Take the data below and filter it for lines containing the word "only"; show each line found.
DATA RECORDS START
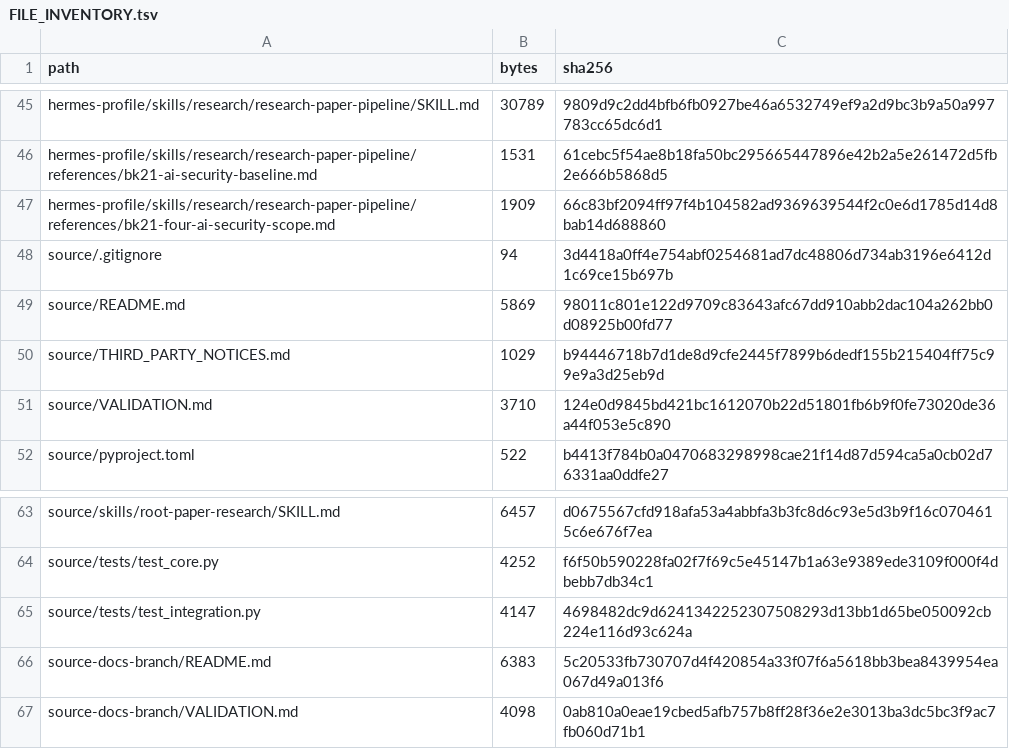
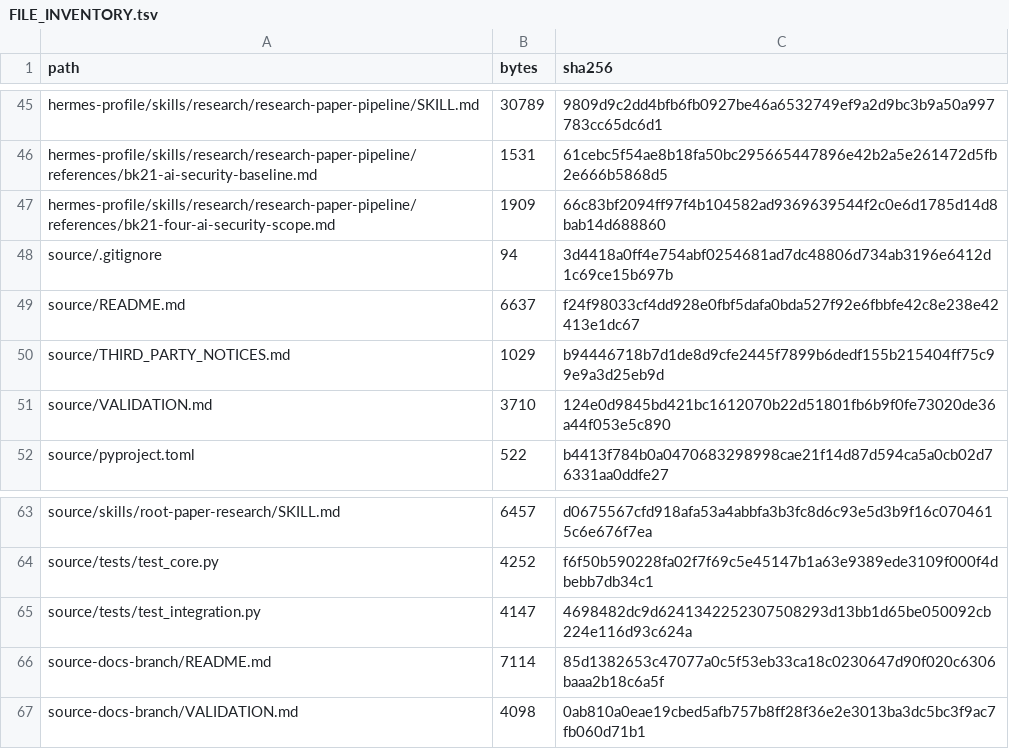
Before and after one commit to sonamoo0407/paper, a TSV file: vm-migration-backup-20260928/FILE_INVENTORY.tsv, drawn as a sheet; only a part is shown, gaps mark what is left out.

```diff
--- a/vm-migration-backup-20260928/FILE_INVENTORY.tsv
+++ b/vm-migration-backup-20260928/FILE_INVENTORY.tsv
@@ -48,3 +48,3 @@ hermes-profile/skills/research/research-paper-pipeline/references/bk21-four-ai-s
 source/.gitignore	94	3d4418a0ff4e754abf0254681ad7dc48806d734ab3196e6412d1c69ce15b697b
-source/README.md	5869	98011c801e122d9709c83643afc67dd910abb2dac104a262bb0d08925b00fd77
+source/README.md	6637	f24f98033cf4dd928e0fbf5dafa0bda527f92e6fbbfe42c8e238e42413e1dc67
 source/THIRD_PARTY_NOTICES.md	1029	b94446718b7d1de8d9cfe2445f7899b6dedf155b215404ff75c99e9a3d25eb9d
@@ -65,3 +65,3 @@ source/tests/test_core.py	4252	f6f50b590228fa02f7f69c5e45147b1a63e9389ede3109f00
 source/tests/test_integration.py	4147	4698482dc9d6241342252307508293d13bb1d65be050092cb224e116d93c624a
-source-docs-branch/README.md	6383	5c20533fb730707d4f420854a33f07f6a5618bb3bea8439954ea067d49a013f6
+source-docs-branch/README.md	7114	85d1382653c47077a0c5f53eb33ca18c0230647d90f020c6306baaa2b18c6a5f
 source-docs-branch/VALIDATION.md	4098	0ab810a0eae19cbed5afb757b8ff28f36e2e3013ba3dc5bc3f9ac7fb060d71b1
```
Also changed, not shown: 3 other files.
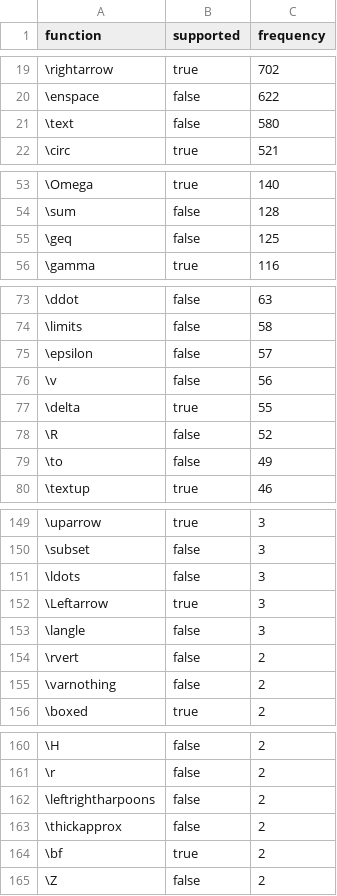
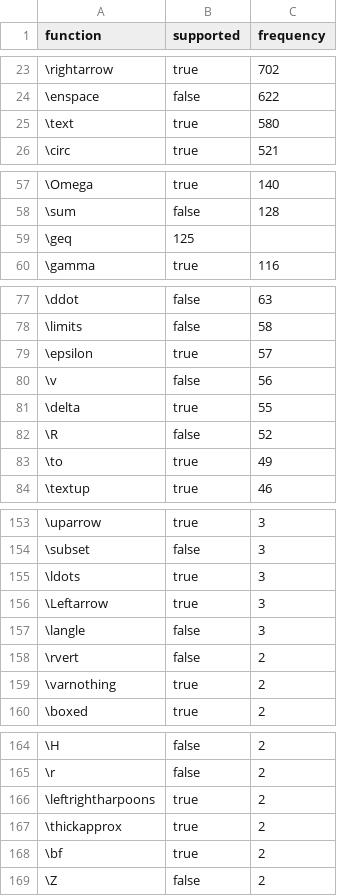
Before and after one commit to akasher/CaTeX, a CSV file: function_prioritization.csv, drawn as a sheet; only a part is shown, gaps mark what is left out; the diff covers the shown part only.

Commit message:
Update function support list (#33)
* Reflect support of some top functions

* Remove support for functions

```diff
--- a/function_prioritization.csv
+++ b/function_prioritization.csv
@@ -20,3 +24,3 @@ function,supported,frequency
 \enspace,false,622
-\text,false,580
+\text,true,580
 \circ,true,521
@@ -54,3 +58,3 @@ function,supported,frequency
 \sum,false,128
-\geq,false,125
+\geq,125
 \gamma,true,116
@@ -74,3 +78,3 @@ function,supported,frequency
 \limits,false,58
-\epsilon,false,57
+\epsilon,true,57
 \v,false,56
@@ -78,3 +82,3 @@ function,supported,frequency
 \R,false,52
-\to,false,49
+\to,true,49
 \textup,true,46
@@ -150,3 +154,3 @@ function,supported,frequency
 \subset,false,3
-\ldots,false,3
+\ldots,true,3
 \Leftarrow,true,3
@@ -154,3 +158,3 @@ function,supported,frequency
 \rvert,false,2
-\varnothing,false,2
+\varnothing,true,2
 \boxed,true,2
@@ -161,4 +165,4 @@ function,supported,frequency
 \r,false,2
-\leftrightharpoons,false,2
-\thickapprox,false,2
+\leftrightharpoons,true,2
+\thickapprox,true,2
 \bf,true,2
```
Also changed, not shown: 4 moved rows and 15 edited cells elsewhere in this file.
DATA RECORDS END
## TASK OUTPUT:
Before and after one commit to sonamoo0407/paper, a TSV file: vm-migration-backup-20260928/FILE_INVENTORY.tsv, drawn as a sheet; only a part is shown, gaps mark what is left out.
Before and after one commit to akasher/CaTeX, a CSV file: function_prioritization.csv, drawn as a sheet; only a part is shown, gaps mark what is left out; the diff covers the shown part only.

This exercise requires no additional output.